Make your document easy to read. The format should be clean and bullet-pointed. Keep your writing to active voice—“I changed/implemented/organized.” Be concise, accurate, and specific. Assign numbers to your achievements. The sections you’ll include in the book will vary, depending on your field. You’ll want to include elements such as your resume, education information (perhaps a copy of your diploma or even your transcripts), certifications and certificates earned, continued education, performance reviews, letters of commendation or recommendation, materials you helped to create (note your contribution), and projects you’ve worked on and completed. Sales people include company ranking reports and photos of their accolades. There’s no rule that says you can’t do that, too. Just be sure that your presentation is professional overall.
Some people have an online portfolio of their work or their own website, which is great. Some sites like LinkedIn have a place where you can upload documents and other files to support your profile. However, sometimes you don’t want that information floating out there. It’s nice to have a little more control over some of the information that you don’t necessarily want to be online and public. Remember, if the information supporting your claims is proprietary, respect that and note it. Everyone understands having to keep information confidential and it won’t count against you. Give the information that you’re able to give. Not every company would be comfortable with you sharing business details, and you may have a confidentiality agreement in place (usually signed with your new hire paperwork).

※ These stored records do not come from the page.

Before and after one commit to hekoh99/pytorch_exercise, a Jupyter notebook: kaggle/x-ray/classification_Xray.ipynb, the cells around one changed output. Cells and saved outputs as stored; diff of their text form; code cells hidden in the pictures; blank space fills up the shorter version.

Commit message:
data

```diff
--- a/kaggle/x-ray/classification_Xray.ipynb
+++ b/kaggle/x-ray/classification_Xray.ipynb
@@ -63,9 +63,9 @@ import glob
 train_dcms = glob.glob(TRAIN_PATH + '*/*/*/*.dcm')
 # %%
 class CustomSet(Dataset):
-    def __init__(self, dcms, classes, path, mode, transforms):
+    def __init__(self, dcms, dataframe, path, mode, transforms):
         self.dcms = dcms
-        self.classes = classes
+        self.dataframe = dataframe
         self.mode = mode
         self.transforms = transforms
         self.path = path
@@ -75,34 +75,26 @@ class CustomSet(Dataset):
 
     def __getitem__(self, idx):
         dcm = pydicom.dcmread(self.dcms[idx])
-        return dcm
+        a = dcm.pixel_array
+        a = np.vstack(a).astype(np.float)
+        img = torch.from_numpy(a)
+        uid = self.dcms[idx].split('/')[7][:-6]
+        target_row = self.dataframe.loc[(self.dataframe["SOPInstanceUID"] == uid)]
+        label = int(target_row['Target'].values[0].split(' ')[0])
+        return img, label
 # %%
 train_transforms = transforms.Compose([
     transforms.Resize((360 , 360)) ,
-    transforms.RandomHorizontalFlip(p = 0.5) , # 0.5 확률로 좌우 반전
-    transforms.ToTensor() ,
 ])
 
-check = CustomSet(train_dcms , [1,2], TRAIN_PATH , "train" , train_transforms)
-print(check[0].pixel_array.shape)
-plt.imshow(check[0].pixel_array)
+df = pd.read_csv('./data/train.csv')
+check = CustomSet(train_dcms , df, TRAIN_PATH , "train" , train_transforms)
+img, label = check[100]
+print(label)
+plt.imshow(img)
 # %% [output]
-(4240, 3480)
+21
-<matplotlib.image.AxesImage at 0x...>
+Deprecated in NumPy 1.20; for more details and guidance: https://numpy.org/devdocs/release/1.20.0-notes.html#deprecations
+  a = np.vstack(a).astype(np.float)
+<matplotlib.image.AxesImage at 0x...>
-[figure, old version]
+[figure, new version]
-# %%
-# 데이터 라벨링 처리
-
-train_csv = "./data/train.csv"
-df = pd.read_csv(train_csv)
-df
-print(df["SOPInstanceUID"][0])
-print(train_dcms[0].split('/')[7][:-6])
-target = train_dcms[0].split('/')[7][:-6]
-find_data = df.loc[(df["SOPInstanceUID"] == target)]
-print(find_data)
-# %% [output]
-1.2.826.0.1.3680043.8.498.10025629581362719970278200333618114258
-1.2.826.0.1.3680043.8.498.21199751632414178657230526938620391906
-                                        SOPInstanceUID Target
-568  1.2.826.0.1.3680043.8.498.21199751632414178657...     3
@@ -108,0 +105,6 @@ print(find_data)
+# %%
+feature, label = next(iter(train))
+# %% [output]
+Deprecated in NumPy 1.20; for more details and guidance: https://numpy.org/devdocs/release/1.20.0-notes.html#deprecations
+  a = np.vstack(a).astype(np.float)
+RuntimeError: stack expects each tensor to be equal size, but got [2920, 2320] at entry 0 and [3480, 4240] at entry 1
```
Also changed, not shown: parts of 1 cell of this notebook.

The length, format, and content is all going to vary— after all, it’s about YOU and your potential value to the organization. Once you have your information pulled together and organized, have someone look at it. Pick a critical friend or a trusted colleague. Better yet, both! Make sure that you have no typos, no errors, no missing documents that you make reference to, and no photos that are unclear. Now, you’re ready to bring your brag book to your interview.
Using your brag book
Often, people get a little intimidated when they’re told to brag about themselves or their accomplishments. After all, what qualifies as going too far? How do you demonstrate your achievements without sounding like an arrogant jerk? Here’s the deal—if you can prove that you’ve done the things you say, if you can talk about your projects with the authority of someone who has been in those trenches, you won’t sound arrogant. After all, you’re presenting facts. Of course, tone counts for something, too. Make sure you give credit where it’s due and that you are not cocky, just knowledgeable. Use your brag book as an aid in your interview. This is where, when you give an example of “a time when…” you can reference something in that book to demonstrate your point.
You’ll want to have your master copy at home, but also a working copy for the hiring manager to keep and reference later. Bring another copy for yourself to reference. If you’d like to have something for each interviewer, that’s perfectly acceptable, too. It all depends on your interview panel. In some cases, it makes a lot more sense to provide it to the whole panel rather than just the hiring manager. As the scouts say, “be prepared!”
It’s nice to have something bound in a report folder. You don’t want to hand over loose sheets or a bunch of papers with a staple in it. After all, this is the impression you’re leaving with them. It represents you after you’ve left the building. It should match the level of the position for which you’re interviewing, or even reach a little higher. Remember, you’re demonstrating what you can bring to the company, why you are the best investment they can make. Hires are business decisions and no hiring manager wants to make a bad hire. Bad hires cost companies money. Show them why hiring you will be among their best decisions.